## ACTION ITEM:
Every line from the start of the records through the line with "New skill that" is to be written out exactly; pictures are not.

## PROVIDED DATA:

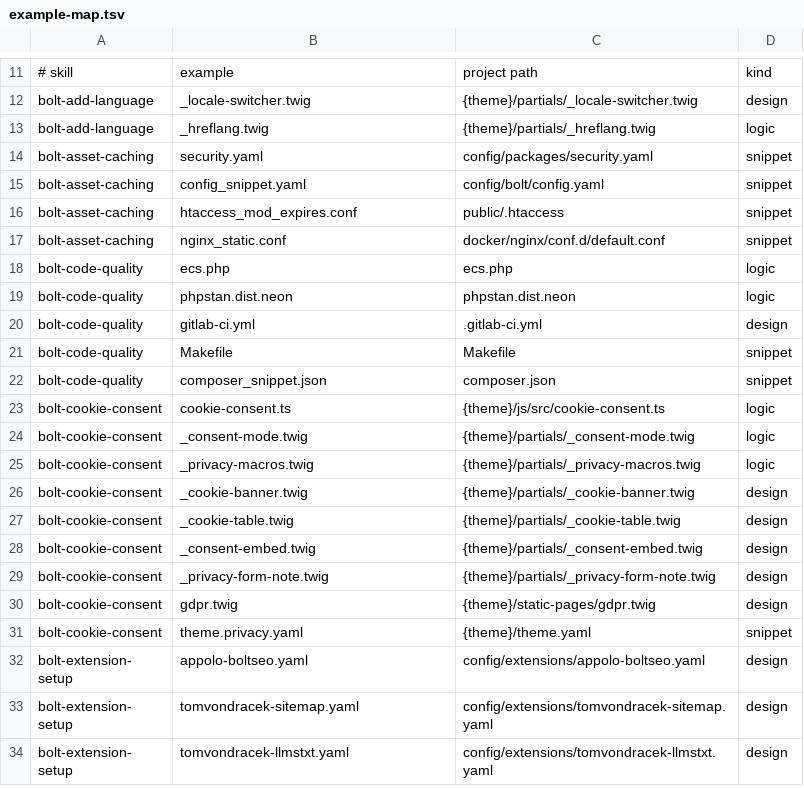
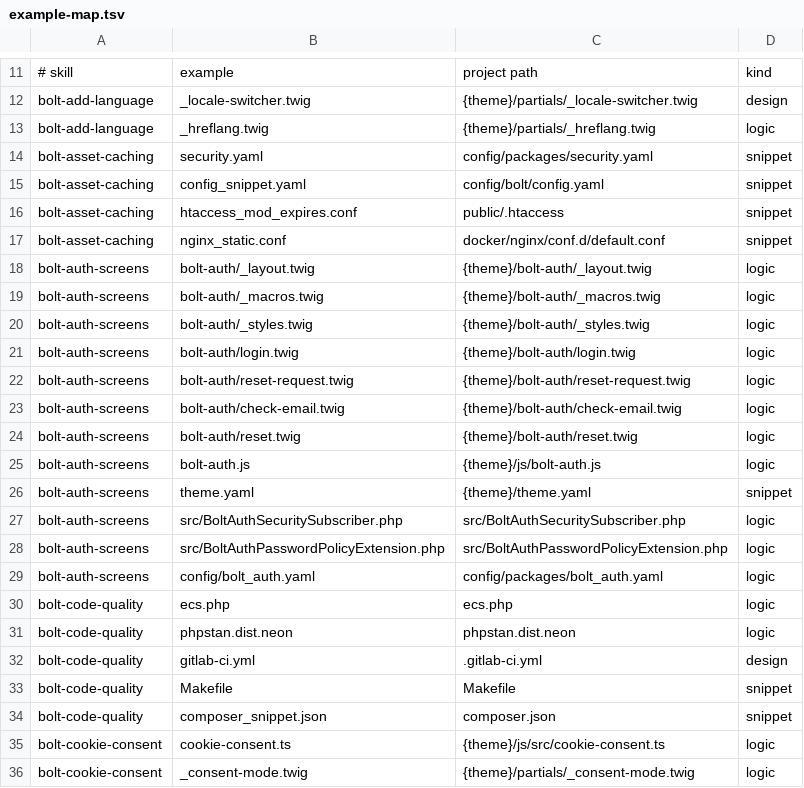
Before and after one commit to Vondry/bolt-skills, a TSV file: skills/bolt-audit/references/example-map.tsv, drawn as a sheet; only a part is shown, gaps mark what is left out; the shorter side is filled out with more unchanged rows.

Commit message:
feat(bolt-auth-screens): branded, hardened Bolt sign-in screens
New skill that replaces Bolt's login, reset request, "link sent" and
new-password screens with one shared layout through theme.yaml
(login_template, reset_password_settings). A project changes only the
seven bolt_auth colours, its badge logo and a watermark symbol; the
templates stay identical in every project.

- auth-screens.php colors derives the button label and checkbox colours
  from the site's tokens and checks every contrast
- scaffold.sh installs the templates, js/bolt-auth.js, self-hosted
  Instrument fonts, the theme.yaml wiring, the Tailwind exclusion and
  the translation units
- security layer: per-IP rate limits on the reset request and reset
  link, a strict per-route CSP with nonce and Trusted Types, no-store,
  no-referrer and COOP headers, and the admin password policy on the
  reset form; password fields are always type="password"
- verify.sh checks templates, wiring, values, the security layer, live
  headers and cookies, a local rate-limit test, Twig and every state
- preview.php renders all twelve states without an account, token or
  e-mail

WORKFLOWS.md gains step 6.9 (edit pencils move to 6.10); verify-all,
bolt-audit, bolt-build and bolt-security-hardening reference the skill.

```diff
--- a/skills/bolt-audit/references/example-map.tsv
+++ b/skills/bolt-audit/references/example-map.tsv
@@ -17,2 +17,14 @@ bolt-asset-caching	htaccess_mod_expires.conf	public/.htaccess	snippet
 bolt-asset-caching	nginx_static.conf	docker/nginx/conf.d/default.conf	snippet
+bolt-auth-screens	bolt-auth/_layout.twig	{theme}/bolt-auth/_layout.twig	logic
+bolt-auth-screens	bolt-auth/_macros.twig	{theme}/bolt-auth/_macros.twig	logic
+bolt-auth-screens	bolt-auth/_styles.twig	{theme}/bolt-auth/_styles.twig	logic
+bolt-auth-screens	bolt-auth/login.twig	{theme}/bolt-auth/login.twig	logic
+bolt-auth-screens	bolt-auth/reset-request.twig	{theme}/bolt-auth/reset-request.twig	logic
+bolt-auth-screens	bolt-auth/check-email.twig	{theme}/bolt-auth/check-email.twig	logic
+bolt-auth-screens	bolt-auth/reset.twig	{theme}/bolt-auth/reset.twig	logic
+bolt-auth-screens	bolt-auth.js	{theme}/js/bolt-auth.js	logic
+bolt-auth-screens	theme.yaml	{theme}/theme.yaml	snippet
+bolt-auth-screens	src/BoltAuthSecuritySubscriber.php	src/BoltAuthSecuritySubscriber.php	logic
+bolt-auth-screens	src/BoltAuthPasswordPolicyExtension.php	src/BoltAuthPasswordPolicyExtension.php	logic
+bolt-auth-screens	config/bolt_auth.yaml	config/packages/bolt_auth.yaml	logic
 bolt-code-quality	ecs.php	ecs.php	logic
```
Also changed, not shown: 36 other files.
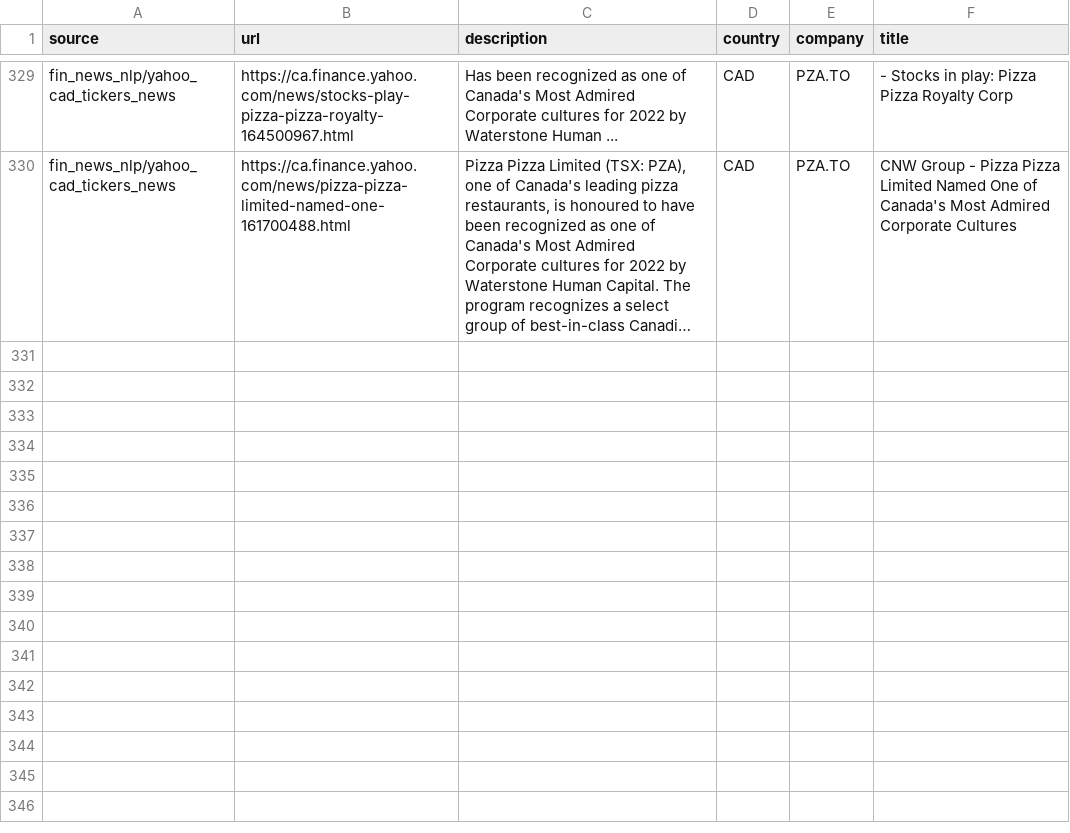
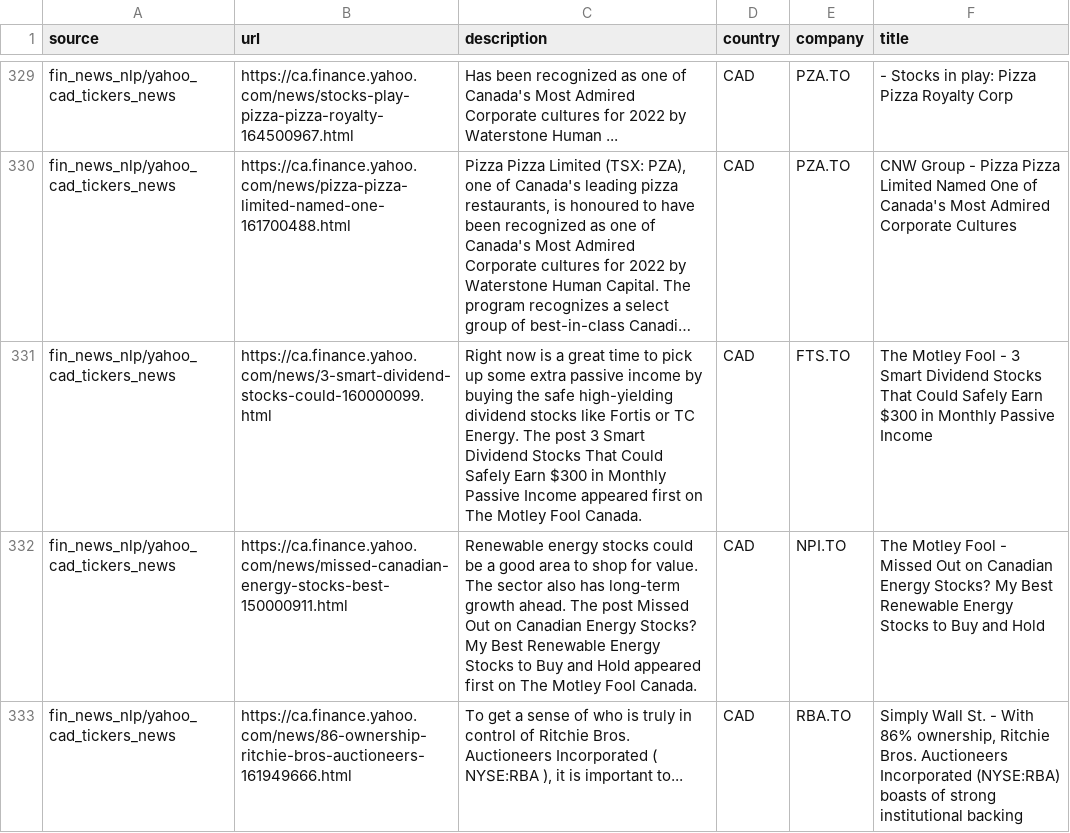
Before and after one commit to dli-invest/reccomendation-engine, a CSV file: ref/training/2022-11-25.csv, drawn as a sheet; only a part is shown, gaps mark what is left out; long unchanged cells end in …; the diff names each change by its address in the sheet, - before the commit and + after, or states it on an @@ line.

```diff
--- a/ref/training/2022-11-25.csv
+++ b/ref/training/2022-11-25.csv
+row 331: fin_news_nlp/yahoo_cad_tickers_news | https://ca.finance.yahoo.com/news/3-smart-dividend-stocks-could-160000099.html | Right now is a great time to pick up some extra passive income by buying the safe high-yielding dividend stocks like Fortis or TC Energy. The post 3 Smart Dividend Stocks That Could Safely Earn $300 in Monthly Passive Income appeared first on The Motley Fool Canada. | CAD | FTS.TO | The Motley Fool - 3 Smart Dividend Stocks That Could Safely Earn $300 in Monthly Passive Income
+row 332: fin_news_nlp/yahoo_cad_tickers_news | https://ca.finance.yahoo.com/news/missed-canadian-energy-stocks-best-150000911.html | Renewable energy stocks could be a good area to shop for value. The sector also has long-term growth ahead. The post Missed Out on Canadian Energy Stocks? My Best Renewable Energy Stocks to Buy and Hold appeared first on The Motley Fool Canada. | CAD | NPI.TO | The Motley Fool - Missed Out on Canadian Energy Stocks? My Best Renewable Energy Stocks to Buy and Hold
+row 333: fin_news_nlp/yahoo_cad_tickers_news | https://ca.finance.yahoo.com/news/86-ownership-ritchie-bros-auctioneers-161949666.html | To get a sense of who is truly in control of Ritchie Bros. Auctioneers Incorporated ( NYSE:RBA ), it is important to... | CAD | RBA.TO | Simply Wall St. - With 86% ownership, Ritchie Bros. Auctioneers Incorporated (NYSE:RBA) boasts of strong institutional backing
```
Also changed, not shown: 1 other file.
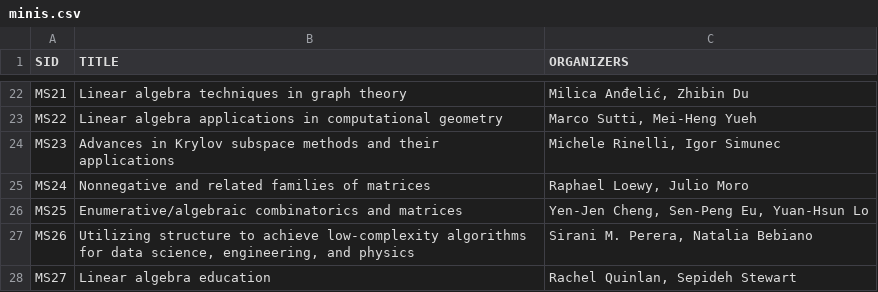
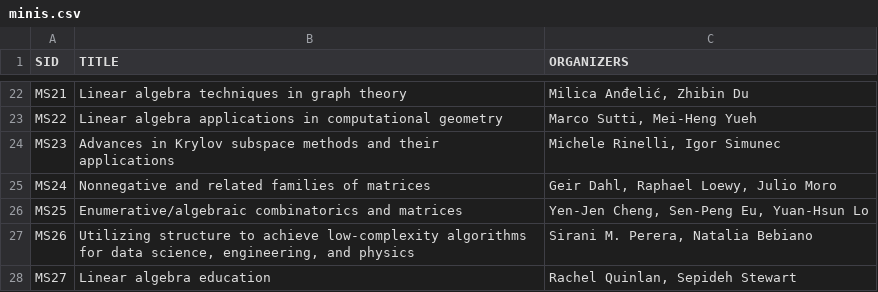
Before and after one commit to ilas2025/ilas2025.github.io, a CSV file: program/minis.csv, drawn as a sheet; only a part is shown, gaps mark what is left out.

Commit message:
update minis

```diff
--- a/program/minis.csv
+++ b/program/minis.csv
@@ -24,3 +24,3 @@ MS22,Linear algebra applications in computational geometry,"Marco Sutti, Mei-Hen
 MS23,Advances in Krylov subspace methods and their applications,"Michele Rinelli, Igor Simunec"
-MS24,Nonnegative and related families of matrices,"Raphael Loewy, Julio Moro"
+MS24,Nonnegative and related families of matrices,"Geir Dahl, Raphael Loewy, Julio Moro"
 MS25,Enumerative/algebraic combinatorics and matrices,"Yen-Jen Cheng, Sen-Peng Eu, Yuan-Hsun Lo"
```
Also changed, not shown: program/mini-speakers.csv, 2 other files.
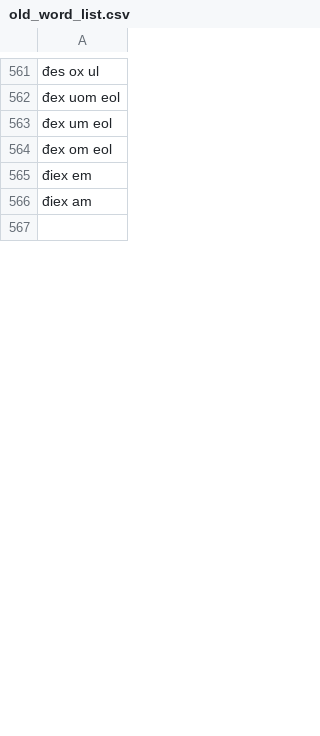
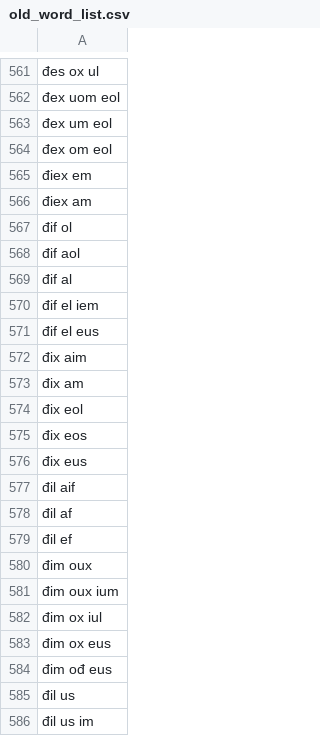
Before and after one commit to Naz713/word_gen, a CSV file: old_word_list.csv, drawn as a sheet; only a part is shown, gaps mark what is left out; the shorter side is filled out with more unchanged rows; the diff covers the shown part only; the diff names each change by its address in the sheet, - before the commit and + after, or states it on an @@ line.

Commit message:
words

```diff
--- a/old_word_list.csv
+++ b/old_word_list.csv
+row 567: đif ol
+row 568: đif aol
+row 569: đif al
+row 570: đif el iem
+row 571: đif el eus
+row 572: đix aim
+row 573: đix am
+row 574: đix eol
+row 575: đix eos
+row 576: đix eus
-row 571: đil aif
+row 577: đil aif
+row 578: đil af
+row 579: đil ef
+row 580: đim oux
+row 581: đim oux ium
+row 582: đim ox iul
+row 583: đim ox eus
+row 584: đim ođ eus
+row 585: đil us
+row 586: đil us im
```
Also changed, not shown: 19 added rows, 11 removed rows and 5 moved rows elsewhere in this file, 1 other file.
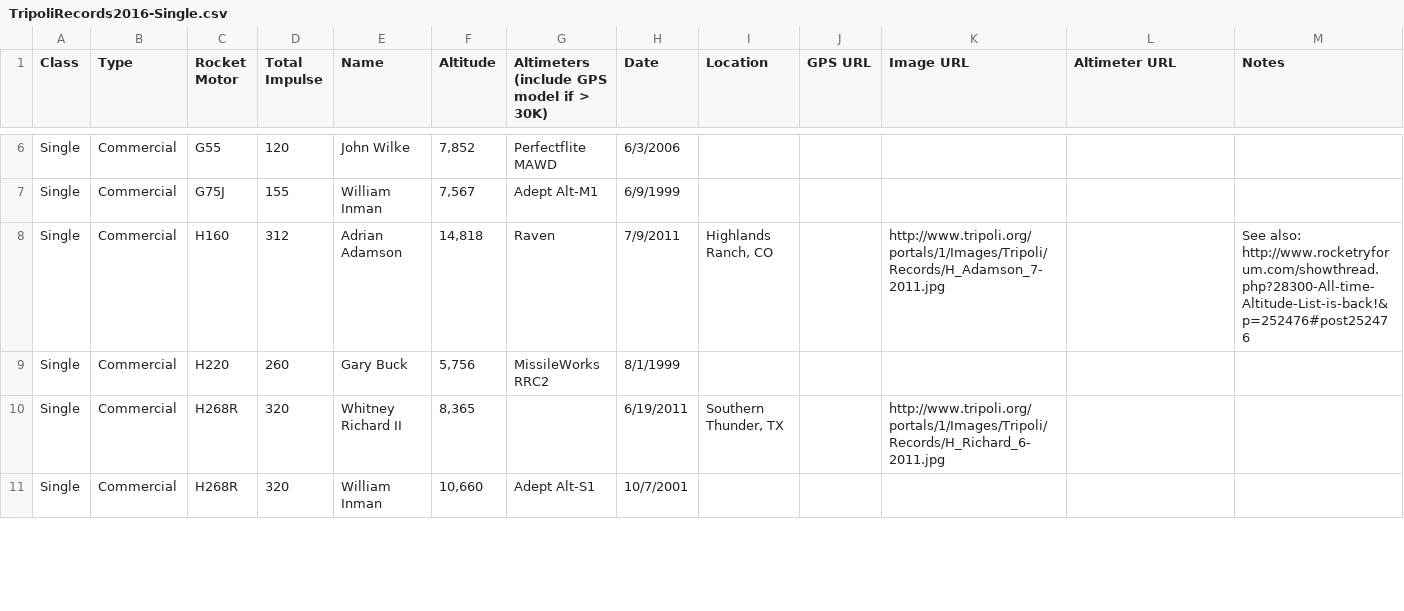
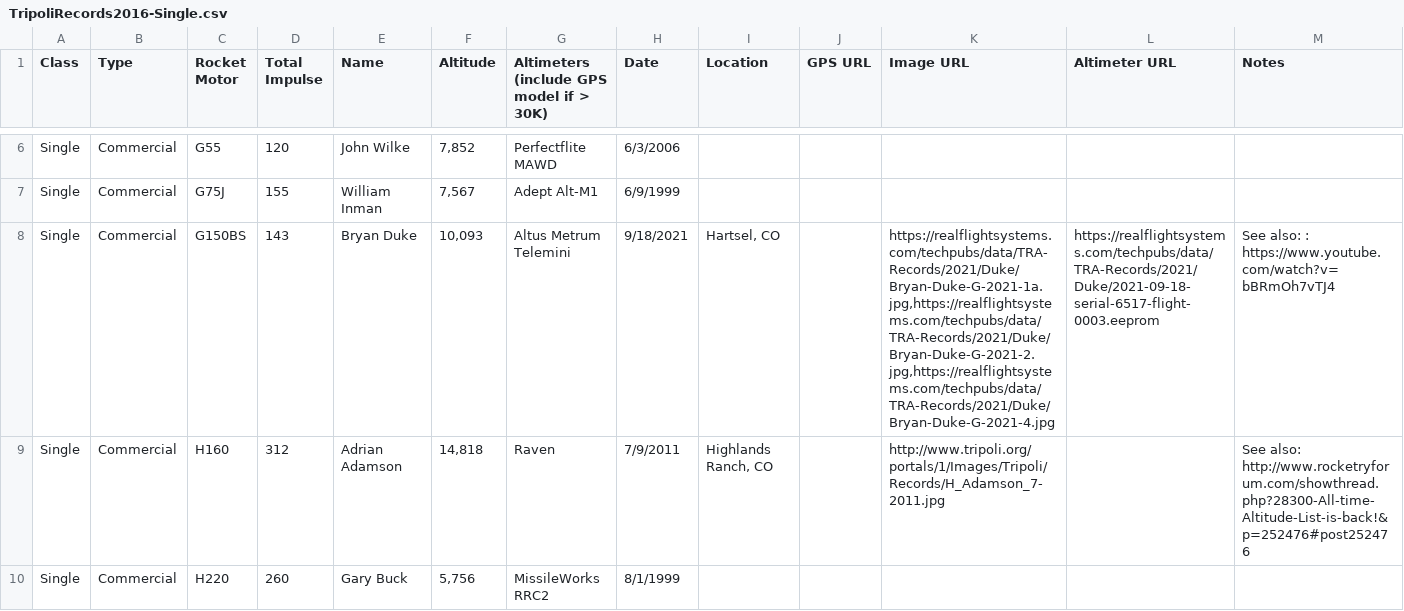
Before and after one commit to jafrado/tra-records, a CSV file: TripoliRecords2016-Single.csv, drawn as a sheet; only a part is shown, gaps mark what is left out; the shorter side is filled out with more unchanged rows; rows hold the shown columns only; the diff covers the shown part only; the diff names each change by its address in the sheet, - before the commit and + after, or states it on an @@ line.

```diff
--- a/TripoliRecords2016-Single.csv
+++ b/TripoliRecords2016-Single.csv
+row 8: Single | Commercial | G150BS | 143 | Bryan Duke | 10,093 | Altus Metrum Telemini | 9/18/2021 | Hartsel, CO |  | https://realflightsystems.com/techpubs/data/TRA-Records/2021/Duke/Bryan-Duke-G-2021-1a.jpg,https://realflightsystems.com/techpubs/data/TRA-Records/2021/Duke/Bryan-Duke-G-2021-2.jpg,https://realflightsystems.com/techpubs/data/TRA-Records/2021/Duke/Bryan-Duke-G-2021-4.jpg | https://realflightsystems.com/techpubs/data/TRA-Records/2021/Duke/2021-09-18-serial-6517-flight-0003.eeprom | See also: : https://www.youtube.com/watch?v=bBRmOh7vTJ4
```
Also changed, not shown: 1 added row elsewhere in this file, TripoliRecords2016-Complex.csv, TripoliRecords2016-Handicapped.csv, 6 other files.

## EXPECTED OUTPUT:
Before and after one commit to Vondry/bolt-skills, a TSV file: skills/bolt-audit/references/example-map.tsv, drawn as a sheet; only a part is shown, gaps mark what is left out; the shorter side is filled out with more unchanged rows.

Commit message:
feat(bolt-auth-screens): branded, hardened Bolt sign-in screens
New skill that replaces Bolt's login, reset request, "link sent" and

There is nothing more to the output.